To a large extent, the answer to this question will depend on how successful you are at working on your own without the infrastructure of a course/lecturer/problem sets/etc. to guide you. Given this, if you don't know yet whether you work well by yourself, there's only one way to find out: try it! You may find that you are good at working by yourself, and, if so, it doesn't really matter what your background is: you can fill it in by reading more books. On the other hand, you may find that it's hard to make progress without the usual structures that a course provides, and that's fine; many successful mathematicians were not all that independent when they were undergraduates.
One book that you can read which doesn't require much background at all is Hardy and Wright's classic text on number theory. It does not suit everyone's taste, but if you are not yet sure where your taste lies, you can take a look and see if you like it.
One thing that you didn't address in your post is the question of how comfortable you are with reading and writing proofs. If you are not comfortable with this aspect of mathematics, then my suggestion of Hardy and Wright won't be terribly appropriate, and neither will many of the others.
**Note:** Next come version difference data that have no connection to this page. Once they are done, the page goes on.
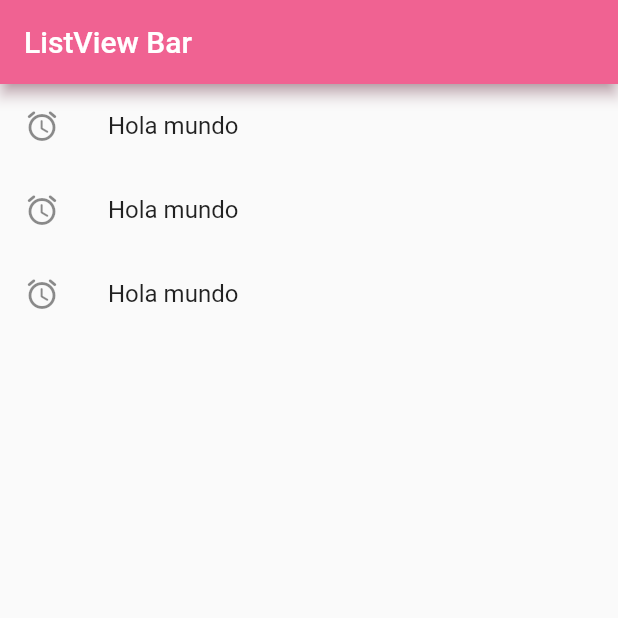
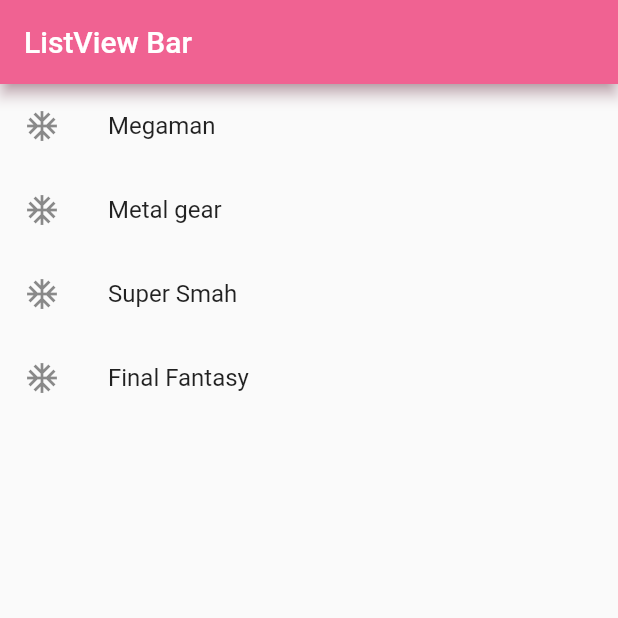
Before and after one commit to JuliethAnarosa/Flutter, a Flutter app: the screen it shows after launch, on a phone screen of 412 x 824 dp, the top half of it. Run offline on Flutter 3.47's test engine with Material 2 defaults, Android fonts, the phone set to English and light mode, and no system bars.

Commit message:
map/ leading with lists

```diff
--- a/flutter_application_v1/lib/screens/listview1_screen.dart
+++ b/flutter_application_v1/lib/screens/listview1_screen.dart
@@ -19,17 +19,11 @@
       ),
       body: ListView(
         children: [
-          ListTile(
-            leading: Icon(Icons.access_alarm_rounded),
-            title: Text('Hola mundo'),
-          ),
-          ListTile(
-            leading: Icon(Icons.access_alarm_rounded),
-            title: Text('Hola mundo'),
-          ),
-          ListTile(
-            leading: Icon(Icons.access_alarm_rounded),
-            title: Text('Hola mundo'),
+          ...options.map(
+            (game) => ListTile(
+              leading: Icon(Icons.ac_unit),
+              title: Text(game),
+            ),
           ),
         ],
       ),
```
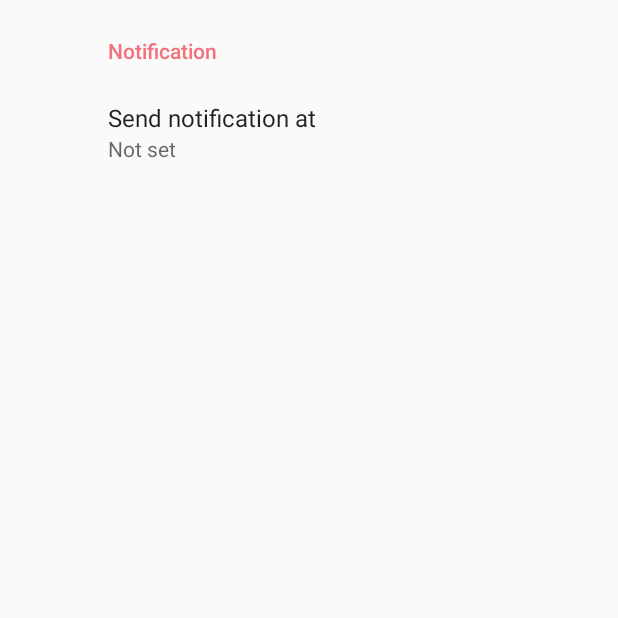
After one commit to Alexandre-Vernet/Bot-Bubulle-Mobile, an Android app: the SettingsActivity screen opened directly, with no data from a screen before it, on a phone screen of 412 x 824 dp, the top half of it. The commit adds this screen. Run offline under Robolectric (Android 15) with nearby library versions, the phone set to English and light mode, and no system bars; our stand-ins replace androidx.preference.

Commit message:
Création de SettingsActivity pour stocker l'heure d'envoie de la notif

```diff
--- a/app/build.gradle
+++ b/app/build.gradle
@@ -29,6 +29,7 @@ dependencies {
     implementation 'androidx.constraintlayout:constraintlayout:2.0.1'
     implementation 'com.google.firebase:firebase-messaging:20.3.0'
     implementation 'com.google.android.material:material:1.2.1'
+    implementation 'androidx.preference:preference:1.1.1'
     testImplementation 'junit:junit:4.12'
     androidTestImplementation 'androidx.test.ext:junit:1.1.2'
     androidTestImplementation 'androidx.test.espresso:espresso-core:3.3.0'
--- /dev/null
+++ b/app/src/main/java/com/ynov/vernet/botbubulle/SettingsActivity.java
@@ -0,0 +1,41 @@
+package com.ynov.vernet.botbubulle;
+
+import android.content.Intent;
+import android.os.Bundle;
+
+import androidx.appcompat.app.ActionBar;
+import androidx.appcompat.app.AppCompatActivity;
+import androidx.preference.PreferenceFragmentCompat;
+
+public class SettingsActivity extends AppCompatActivity {
+
+    @Override
+    protected void onCreate(Bundle savedInstanceState) {
+        super.onCreate(savedInstanceState);
+        setContentView(R.layout.settings_activity);
+        if (savedInstanceState == null) {
+            getSupportFragmentManager()
+                    .beginTransaction()
+                    .replace(R.id.settings, new SettingsFragment())
+                    .commit();
+        }
+        ActionBar actionBar = getSupportActionBar();
+        if (actionBar != null) {
+            actionBar.setDisplayHomeAsUpEnabled(true);
+        }
+    }
+
+    public static class SettingsFragment extends PreferenceFragmentCompat {
+        @Override
+        public void onCreatePreferences(Bundle savedInstanceState, String rootKey) {
+            setPreferencesFromResource(R.xml.root_preferences, rootKey);
+        }
+    }
+
+    @Override
+    public void onBackPressed() {
+        super.onBackPressed();
+        startActivity(new Intent(getApplicationContext(), MainActivity.class));
+        finish();
+    }
+}
--- /dev/null
+++ b/app/src/main/res/layout/settings_activity.xml
@@ -0,0 +1,9 @@
+<LinearLayout xmlns:android="http://schemas.android.com/apk/res/android"
+    android:layout_width="match_parent"
+    android:layout_height="match_parent">
+
+    <FrameLayout
+        android:id="@+id/settings"
+        android:layout_width="match_parent"
+        android:layout_height="match_parent" />
+</LinearLayout>
--- /dev/null
+++ b/app/src/main/res/values/arrays.xml
@@ -0,0 +1,20 @@
+<resources>
+    <!-- Reply Preference -->
+    <string-array name="reply_entries">
+        <item>20h</item>
+        <item>20h30</item>
+        <item>21h</item>
+        <item>21h30</item>
+        <item>22h00</item>
+        <item>22h30</item>
+    </string-array>
+
+    <string-array name="reply_values">
+        <item>20h</item>
+        <item>20h30</item>
+        <item>21h</item>
+        <item>21h30</item>
+        <item>22h00</item>
+        <item>22h30</item>
+    </string-array>
+</resources>
--- a/app/src/main/res/values/colors.xml
+++ b/app/src/main/res/values/colors.xml
@@ -2,5 +2,5 @@
 <resources>
     <color name="colorPrimary">#0055FF</color>
     <color name="colorPrimaryDark">#0055FF</color>
-    <color name="colorAccent">#FF0000</color>
+    <color name="colorAccent">#f4707b</color>
 </resources>
--- a/app/src/main/res/values/strings.xml
+++ b/app/src/main/res/values/strings.xml
@@ -11,4 +11,11 @@
     <string name="notification_channel_id" type="id">id</string>
     <string name="notification_channel_title" type="id">Notification quotidienne</string>
     <string name="notification_channel_description" type="id">desc</string>
+    <string name="title_activity_settings">SettingsActivity</string>
+
+
+    <string name="general">General</string>
+    <string name="send_notification_at">Send notification at</string>
+    <string name="notification">Notification</string>
+
 </resources>
--- /dev/null
+++ b/app/src/main/res/xml/root_preferences.xml
@@ -0,0 +1,13 @@
+<PreferenceScreen xmlns:android="http://schemas.android.com/apk/res/android"
+    xmlns:app="http://schemas.android.com/apk/res-auto">
+
+    <PreferenceCategory app:title="@string/notification">
+        <ListPreference
+            app:entries="@array/reply_entries"
+            app:entryValues="@array/reply_values"
+            app:key="timeSendNotification"
+            app:title="@string/send_notification_at"
+            app:useSimpleSummaryProvider="true" />
+    </PreferenceCategory>
+
+</PreferenceScreen>
--- a/build.gradle
+++ b/build.gradle
@@ -5,7 +5,7 @@ buildscript {
         jcenter()
     }
     dependencies {
-        classpath 'com.android.tools.build:gradle:4.1.0'
+        classpath 'com.android.tools.build:gradle:4.1.1'
         classpath 'com.google.gms:google-services:4.3.3'
 
         // NOTE: Do not place your application dependencies here; they belong
```
Also changed, not shown: app/src/main/AndroidManifest.xml (+5 -4 lines), app/src/main/java/com/ynov/vernet/botbubulle/MainActivity.java (+46 -19 lines), app/src/main/res/drawable/settings.xml (added, +10 -0 lines), app/src/main/res/layout/activity_main.xml (+28 -4 lines).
If you are comfortable with proofs, then in some sense there is no limit on what you can do by yourself, since (at least in principle) you can pick up any textbook and try to learn what is in it. On the other hand, if you find that you aren't (yet) comfortable with reading and understanding formal proofs by yourself, then it will be harder to go very far by yourself, and it might be better to focus on your formal course work for now. (And, if your ambition is to pursue pure mathematical research, you should try to take courses that introduce you to reading and writing proofs as soon as you can.)
Whatever your situation is, you should always be sure not to neglect your formal coursework (even if the work you are doing on your own turns out to be more exciting). Excellence in formal coursework is more or less a requirement for going on in graduate school, which is in turn a requirement for becoming a research mathematician.